In addition to Brunello di Montalcino, producers in the Montalcino region can produce wine under Rosso di Montalcino, Sant'Antimo and Moscadello di Montalcino DOCs as well as the generic "Indicazione geografica tipica" designation of Toscana IGT. Moscadello di Montalcino is a sweet white wine made from Muscat. The style was once widely produced in Montalcino but fell out of style following World War II. In the early 1980s, the wine estate of Castello Banfi attempted to revive the style by planting Muscat. The Sant'Antimo DOC was named for the 9th century abbey built by Charlemagne. In the 1970s, producers in Montalcino were influenced by the success of the "Super Tuscan" style of wine that was gaining international recognition for Chianti producers who deviated from DOC regulations with winemaking techniques such blending Cabernet Sauvignon with Sangiovese. In 1996, Italian authorities approved the Sant'Antimo DOC to allow Montalcino producers to produce DOC designated wines that were not 100% Sangiovese. These wines include blended "Bianco" and "Rosso" wines as well as varietally labeled Cabernet Sauvignon, Chardonnay, Merlot, Pinot grigio, Pinot nero and Sauvignon blanc.

Rosso di Montalcino

The Rosso di Montalcino DOC was established in 1984 as a means of giving Brunello di Montalcino producers the flexibility to continue the tradition of long aging of the region's flagship wine. Rosso di Montalcino is made from 100% Sangiovese grown in the same delineated region as Brunello di Montalcino. However, the wine is required to spend only six months aging in oak and 1 year total aging before release. This allows Brunello producers to make an earlier releasing wine that can generate cash flow while their Brunello di Montalcino age for their complete duration. In less than ideal vintages some producers will relegate all their grapes to Rosso di Montalcino production and not make a Brunello. Wineries can also declassify their Brunello that has already been aging 2-3 years and release it as Rosso di Montalcino if the wine is not developing to their expectations. Rosso di Montalcino is typically lighter, fresher and more approachable upon release though some producers will make wines with more Brunello like characteristics. These "Baby Brunellos" are often 1/3 to 1/2 the price of Brunello di Montalcino.

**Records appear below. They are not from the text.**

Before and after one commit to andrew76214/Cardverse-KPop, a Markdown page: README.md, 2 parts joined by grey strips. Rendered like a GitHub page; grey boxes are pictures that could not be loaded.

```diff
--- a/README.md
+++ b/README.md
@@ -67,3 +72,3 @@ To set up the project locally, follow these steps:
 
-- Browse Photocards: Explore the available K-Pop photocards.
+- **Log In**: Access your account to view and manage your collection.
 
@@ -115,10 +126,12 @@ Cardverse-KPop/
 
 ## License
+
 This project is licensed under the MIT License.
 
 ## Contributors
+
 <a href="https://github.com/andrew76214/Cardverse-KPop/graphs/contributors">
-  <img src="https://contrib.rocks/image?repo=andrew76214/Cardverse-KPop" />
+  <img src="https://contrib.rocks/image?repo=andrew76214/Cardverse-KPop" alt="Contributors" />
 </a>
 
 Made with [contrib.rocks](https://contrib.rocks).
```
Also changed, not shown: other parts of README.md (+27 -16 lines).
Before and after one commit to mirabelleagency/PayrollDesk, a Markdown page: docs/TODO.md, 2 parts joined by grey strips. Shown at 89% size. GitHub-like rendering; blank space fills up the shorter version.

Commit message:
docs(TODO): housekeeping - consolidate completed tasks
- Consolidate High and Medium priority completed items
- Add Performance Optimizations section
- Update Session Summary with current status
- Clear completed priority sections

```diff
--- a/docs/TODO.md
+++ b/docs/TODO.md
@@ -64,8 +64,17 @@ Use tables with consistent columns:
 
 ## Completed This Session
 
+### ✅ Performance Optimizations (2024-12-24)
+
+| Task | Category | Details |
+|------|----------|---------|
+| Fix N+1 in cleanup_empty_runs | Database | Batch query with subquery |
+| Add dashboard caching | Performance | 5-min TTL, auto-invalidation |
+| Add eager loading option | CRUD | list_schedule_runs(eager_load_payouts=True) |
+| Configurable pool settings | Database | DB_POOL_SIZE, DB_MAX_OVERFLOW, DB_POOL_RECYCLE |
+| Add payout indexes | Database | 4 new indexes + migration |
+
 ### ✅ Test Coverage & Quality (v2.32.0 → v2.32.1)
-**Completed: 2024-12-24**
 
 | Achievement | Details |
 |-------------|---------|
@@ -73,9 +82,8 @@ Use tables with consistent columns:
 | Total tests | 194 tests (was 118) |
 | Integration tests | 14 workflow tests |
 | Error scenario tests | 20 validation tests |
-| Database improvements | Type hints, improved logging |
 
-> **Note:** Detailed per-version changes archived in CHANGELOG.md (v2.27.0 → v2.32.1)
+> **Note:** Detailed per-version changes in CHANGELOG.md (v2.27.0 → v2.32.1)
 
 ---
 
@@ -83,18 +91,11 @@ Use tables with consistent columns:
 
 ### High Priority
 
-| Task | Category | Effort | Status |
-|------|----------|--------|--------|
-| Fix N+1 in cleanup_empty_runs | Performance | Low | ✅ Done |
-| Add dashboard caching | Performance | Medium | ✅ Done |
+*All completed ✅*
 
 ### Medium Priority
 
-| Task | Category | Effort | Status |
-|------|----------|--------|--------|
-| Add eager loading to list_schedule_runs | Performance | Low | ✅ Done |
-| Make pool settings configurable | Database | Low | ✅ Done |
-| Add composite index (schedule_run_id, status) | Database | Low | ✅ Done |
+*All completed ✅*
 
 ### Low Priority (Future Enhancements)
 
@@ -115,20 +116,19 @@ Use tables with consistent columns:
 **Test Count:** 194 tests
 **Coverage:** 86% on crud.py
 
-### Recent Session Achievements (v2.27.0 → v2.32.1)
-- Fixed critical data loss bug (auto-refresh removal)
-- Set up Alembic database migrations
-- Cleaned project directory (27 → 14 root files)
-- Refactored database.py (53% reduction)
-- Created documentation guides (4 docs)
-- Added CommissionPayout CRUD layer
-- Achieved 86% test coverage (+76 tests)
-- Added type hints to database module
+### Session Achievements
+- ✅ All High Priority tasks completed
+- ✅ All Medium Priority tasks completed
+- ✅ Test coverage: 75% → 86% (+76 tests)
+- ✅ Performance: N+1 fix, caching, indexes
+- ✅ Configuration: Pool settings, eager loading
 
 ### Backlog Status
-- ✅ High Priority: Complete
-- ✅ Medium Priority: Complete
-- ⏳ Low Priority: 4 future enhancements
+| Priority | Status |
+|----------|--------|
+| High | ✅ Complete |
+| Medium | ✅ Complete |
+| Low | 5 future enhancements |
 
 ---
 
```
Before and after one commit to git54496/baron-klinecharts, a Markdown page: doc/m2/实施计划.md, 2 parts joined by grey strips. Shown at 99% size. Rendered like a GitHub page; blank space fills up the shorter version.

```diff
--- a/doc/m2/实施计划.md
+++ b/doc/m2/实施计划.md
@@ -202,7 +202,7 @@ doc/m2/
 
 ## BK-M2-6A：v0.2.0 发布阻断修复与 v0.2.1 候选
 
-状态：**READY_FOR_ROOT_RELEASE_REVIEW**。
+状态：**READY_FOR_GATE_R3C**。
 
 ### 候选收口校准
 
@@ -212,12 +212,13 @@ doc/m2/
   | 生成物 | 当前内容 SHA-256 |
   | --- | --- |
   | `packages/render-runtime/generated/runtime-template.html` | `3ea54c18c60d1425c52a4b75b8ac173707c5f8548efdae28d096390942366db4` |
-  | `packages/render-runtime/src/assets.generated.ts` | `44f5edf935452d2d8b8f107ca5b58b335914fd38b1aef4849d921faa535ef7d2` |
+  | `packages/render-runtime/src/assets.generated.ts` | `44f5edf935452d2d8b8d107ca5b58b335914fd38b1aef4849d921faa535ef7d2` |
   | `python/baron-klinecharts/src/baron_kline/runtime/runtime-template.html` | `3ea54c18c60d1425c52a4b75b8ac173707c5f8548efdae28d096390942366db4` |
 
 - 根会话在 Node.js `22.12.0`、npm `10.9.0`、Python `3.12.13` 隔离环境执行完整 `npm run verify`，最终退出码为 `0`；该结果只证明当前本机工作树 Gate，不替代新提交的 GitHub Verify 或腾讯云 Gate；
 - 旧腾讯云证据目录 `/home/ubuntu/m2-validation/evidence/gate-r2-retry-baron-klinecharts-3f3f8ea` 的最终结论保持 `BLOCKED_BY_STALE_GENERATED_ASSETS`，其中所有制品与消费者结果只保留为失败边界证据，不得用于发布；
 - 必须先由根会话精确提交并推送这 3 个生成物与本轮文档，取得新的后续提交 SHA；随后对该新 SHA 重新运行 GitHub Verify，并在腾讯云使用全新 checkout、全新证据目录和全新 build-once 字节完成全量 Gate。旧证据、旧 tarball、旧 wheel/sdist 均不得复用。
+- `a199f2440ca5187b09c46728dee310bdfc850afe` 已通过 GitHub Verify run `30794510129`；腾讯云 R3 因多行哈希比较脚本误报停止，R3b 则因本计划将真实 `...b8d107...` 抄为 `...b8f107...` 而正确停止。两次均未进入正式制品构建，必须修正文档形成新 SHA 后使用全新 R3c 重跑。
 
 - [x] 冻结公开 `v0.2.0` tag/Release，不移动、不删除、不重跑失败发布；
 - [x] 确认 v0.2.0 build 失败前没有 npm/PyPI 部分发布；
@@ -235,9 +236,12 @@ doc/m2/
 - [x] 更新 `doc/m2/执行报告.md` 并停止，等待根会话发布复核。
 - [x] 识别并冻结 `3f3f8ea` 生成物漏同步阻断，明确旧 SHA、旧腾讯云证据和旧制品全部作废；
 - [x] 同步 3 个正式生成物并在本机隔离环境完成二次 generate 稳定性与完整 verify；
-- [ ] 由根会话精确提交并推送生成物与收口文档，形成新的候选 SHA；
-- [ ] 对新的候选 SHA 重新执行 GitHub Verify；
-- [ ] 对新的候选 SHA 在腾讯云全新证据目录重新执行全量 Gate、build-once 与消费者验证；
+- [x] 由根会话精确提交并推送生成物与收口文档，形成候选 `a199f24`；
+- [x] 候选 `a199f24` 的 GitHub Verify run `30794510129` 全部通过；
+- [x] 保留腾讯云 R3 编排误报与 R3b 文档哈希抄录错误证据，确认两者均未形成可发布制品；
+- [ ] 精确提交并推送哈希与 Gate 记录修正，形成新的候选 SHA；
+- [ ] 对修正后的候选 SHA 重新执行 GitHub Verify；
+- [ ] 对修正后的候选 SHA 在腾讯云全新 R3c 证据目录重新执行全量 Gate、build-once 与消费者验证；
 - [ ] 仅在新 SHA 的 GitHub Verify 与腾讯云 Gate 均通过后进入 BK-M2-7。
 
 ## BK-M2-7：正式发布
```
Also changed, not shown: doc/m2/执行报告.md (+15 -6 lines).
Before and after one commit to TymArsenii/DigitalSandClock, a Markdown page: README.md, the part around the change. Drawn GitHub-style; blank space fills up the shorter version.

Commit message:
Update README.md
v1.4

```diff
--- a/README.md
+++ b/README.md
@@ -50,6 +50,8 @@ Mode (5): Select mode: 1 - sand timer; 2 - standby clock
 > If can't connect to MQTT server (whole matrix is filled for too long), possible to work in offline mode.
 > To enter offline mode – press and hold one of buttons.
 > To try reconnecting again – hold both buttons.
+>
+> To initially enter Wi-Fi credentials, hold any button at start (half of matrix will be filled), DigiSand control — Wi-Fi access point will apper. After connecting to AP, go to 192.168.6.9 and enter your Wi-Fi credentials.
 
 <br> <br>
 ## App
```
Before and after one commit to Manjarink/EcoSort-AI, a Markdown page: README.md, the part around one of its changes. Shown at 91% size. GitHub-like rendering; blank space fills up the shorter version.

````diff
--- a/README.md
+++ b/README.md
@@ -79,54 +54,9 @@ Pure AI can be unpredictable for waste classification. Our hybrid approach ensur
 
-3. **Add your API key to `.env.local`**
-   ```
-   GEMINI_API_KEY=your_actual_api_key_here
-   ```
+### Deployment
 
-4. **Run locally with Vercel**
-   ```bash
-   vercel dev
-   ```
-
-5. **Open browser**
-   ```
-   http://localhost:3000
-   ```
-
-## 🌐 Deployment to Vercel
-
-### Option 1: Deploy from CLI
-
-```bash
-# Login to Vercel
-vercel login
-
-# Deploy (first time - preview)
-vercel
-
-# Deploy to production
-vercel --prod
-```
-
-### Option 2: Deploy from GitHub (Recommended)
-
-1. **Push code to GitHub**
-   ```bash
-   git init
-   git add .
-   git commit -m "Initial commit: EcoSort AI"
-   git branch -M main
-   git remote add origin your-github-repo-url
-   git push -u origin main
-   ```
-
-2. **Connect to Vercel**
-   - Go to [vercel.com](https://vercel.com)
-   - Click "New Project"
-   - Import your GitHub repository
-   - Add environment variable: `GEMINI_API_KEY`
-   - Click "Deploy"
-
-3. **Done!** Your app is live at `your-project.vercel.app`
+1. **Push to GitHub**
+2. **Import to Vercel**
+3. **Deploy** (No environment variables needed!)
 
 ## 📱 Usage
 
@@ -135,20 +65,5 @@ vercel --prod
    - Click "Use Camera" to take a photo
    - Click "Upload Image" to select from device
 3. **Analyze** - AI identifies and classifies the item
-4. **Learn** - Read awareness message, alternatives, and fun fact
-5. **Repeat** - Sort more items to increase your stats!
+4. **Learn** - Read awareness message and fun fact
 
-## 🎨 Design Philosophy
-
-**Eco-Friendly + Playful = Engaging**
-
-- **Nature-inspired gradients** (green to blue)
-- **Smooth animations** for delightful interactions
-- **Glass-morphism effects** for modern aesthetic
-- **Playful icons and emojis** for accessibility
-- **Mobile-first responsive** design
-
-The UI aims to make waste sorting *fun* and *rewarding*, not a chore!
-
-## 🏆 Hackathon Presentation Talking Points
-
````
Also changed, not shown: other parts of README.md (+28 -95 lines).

External links

* [ Rosso and Brunello di Montalcino from Tuscany]
* [ Map highlighting the Montalcino region]

Wikimedia Foundation. 2010.